This carries over into the human interest side of the story as well. From the way the zombie infection likely spread from the first reported case in China;
 "China used to be the largest exporter of human organs on the world market. Who knows how many infected corneas, infected pituitary glands...Mother of god, who knows how many infected kidneys they pumped into the global market. And that's just the organs! You want to talk about the "donated" eggs from political prisoners, the sperm, the blood? You think immigration was the only way the infection swept the planet? Not all the initial outbreaks were Chinese nationals."

To the role politicians and public figures, such as the English royal family, played in encouraging hope;
 "They were viewed very much like castles, I suppose: as crumbling, obsolete relics, with no real modern function other than as tourist attractions. But when the skies darkened and the nation called, both re-awoke to the meaning of their existence. One shielded our bodies, the other shielded our souls"

 To the reaction of soldiers in this new war-zone;
"It's fear dude, just fear and you don't have to be Sun freakin Tzu to know that real fighting isn't about killing or even hurting the other guy, it's about scaring him enough to call it a day. Break their spirit, that's what every successful army goes for, from tribal face pain to the "blitzkrieg" to...what did we call the first round of Gulf War Two, 'shock and awe'? Perfect name, 'Shock and Awe'! But what if the enemy can't be shocked and awed? Not just won't, but biologically can't?"

Sorry to just pull-quote at you, but I find it all so fascinating that I just can't help myself. Plus, I think it does a pretty good job (especially the last one) of showing how it's more about the people and less about the zombies. Instead of the soldiers being scared of undead monsters, they're confused and terrified by the fact that all of their training is now for naught. The pilots are grounded because the zombies can't launch air attacks, missiles aren't as effective on the undead, and strategies and formations have to be redesigned to best target an enemy that can only be taken done by a shot to the brain. Every system is shaken up and no one is confident or sure of themselves. And this is a big part in why the world is overrun so quickly. Sure new conflicts and wars come up now and again, but everything is so formulaic, they hit them, they hit them back, they use drones, they use drones back etc etc ad infinitum. Any time the rules aren't followed, like with the terrorist attack on the world trade centres or in this case of a zombie infection, we're met with chaos and panic.

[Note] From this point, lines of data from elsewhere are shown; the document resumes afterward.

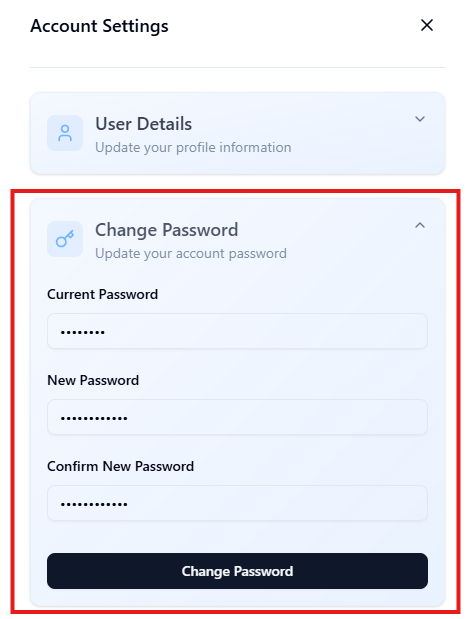
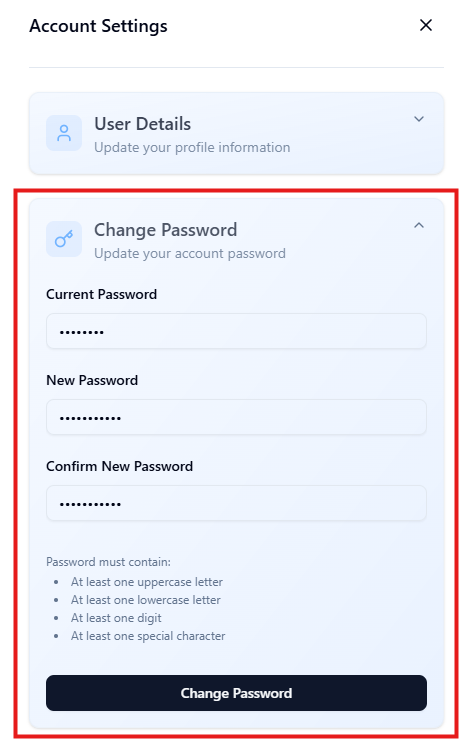
Enforce strong passwords

diff --git a/Source/Client/pot-react/src/features/userSettings/sections/changePassword/ChangePasswordForm.tsx b/Source/Client/pot-react/src/features/userSettings/sections/changePassword/ChangePasswordForm.tsx
@@ -46,6 +46,9 @@ function ChangePasswordForm() {
   }, []);
 
   async function onSubmit(values: ChangePasswordFields) {
+    // Clear any previous errors
+    setError(null);
+
     const result = await changePassword({
       currentPassword: values.currentPassword,
       newPassword: values.newPassword,
@@ -151,6 +154,16 @@ function ChangePasswordForm() {
             </FormItem>
           )}
         />
+
+        <div className="text-xs text-muted-foreground space-y-1 pt-2">
+          <p>Password must contain:</p>
+          <ul className="list-disc list-inside space-y-0.5 ml-2">
+            <li>At least one uppercase letter</li>
+            <li>At least one lowercase letter</li>
+            <li>At least one digit</li>
+            <li>At least one special character</li>
+          </ul>
+        </div>
 
         <Button type="submit" className="w-full mt-2" disabled={isPending}>
           Change Password

diff --git a/Source/Client/pot-react/src/features/userSettings/sections/changePassword/changePasswordSchema.ts b/Source/Client/pot-react/src/features/userSettings/sections/changePassword/changePasswordSchema.ts
@@ -3,7 +3,16 @@ import * as z from 'zod';
 const changePasswordSchema = z
   .object({
     currentPassword: z.string().min(1, 'Current password is required'),
-    newPassword: z.string().min(1, 'New password is required'),
+    newPassword: z
+      .string()
+      .min(1, 'New password is required')
+      .regex(/[A-Z]/, 'Password must contain at least one uppercase letter')
+      .regex(/[a-z]/, 'Password must contain at least one lowercase letter')
+      .regex(/\d/, 'Password must contain at least one digit')
+      .regex(
+        /[^a-zA-Z0-9\s]/,
+        'Password must contain at least one special character',
+      ),
     confirmPassword: z.string().min(1, 'Please confirm your new password'),
   })
   .refine(data => data.newPassword === data.confirmPassword, {

diff --git a/Source/Server/Pot.AspNetCore/Concerns/Validation/Validators/StrongPasswordValidator.cs b/Source/Server/Pot.AspNetCore/Concerns/Validation/Validators/StrongPasswordValidator.cs
@@ -1,0 +1,43 @@
+using FluentValidation;
+using System.Text.RegularExpressions;
+
+namespace Pot.AspNetCore.Concerns.Validation.Validators;
+
+public sealed partial class StrongPasswordValidator : AbstractValidator<string>
+{
+    [GeneratedRegex(@"[A-Z]")]
+    private static partial Regex UppercaseRegex();
+
+    [GeneratedRegex(@"[a-z]")]
+    private static partial Regex LowercaseRegex();
+
+    [GeneratedRegex(@"\d")]
+    private static partial Regex DigitRegex();
+
+    [GeneratedRegex(@"[^a-zA-Z0-9\s]")]
+    private static partial Regex SpecialCharacterRegex();
+
+    private static bool HasUppercase(string password) => UppercaseRegex().IsMatch(password);
+    private static bool HasLowercase(string password) => LowercaseRegex().IsMatch(password);
+    private static bool HasDigit(string password) => DigitRegex().IsMatch(password);
+    private static bool HasSpecialCharacter(string password) => SpecialCharacterRegex().IsMatch(password);
+
+    public StrongPasswordValidator()
+    {
+        RuleFor(password => password)
+            .Must(password => !string.IsNullOrWhiteSpace(password) && HasUppercase(password))
+            .WithMessage("Password must contain at least one uppercase letter.");
+
+        RuleFor(password => password)
+            .Must(password => !string.IsNullOrWhiteSpace(password) && HasLowercase(password))
+            .WithMessage("Password must contain at least one lowercase letter.");
+
+        RuleFor(password => password)
+            .Must(password => !string.IsNullOrWhiteSpace(password) && HasDigit(password))
+            .WithMessage("Password must contain at least one digit.");
+
+        RuleFor(password => password)
+            .Must(password => !string.IsNullOrWhiteSpace(password) && HasSpecialCharacter(password))
+            .WithMessage("Password must contain at least one special character.");
+    }
+}

diff --git a/Source/Server/Pot.AspNetCore/Features/Me/ChangePassword/RequestValidator.cs b/Source/Server/Pot.AspNetCore/Features/Me/ChangePassword/RequestValidator.cs
@@ -1,6 +1,7 @@
 using AllOverIt.Validation.Extensions;
 using FluentValidation;
 using Pot.AspNetCore.Concerns.Validation;
+using Pot.AspNetCore.Concerns.Validation.Validators;
 
 namespace Pot.AspNetCore.Features.Me.ChangePassword;
 
@@ -9,7 +10,7 @@ internal sealed class RequestValidator : PotValidatorBase<Request>
     public RequestValidator()
     {
         RuleFor(request => request.CurrentPassword).IsNotEmpty();
-        RuleFor(request => request.NewPassword).IsNotEmpty();
+        RuleFor(request => request.NewPassword).SetValidator(new StrongPasswordValidator());
 
         RuleFor(request => request)
             .Must(request => request.CurrentPassword != request.NewPassword)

Though the book is made up of a selection of eye-witness accounts loosely formulated into a chronological order, it's not just a chaotic or academic form of storytelling. Early accounts will be acknowledged or built upon by interviewees later in the book or facts from one stories are discounted as fiction in another. Basically it's a living document, full of rumours and fears and anger but most of all there's a sense of hope and of our perseverance as a species. There's a lot of stuff in this book which is pretty cynical and it's clear Max Brooks has a pretty low opinion on the bureaucratic aspects of government, banking, big Pharma, the Hollywood elite etc, but it's just as clear that he has a great deal of respect for actual people and the strength of constitution which is inherent in all of us. So while it's a book about the (almost) end of the world, it's also pretty damn uplifting.

So yes, this is a zombie novel and there are some terrifying stories that had me twitching in fright but those sections are small and not worth passing on such a fantastic and illuminating book. Max Brooks touches on so much of what makes up our modern culture - racism, reality TV, politics, scams, scepticism, and weaves it into a book which tells us as much about ourselves as it does about a zombie threat. So go and read this already, or get hold of the audiobook because it's read by the most amazing people (Check out Alley's review for details), but don't watch the film. Or don't only watch the film. And don't even think about passing on it just because it's a zombie book or I'll be forced to sick my zombies on you Michonne* style.


Related Posts Plugin for WordPress, Blogger...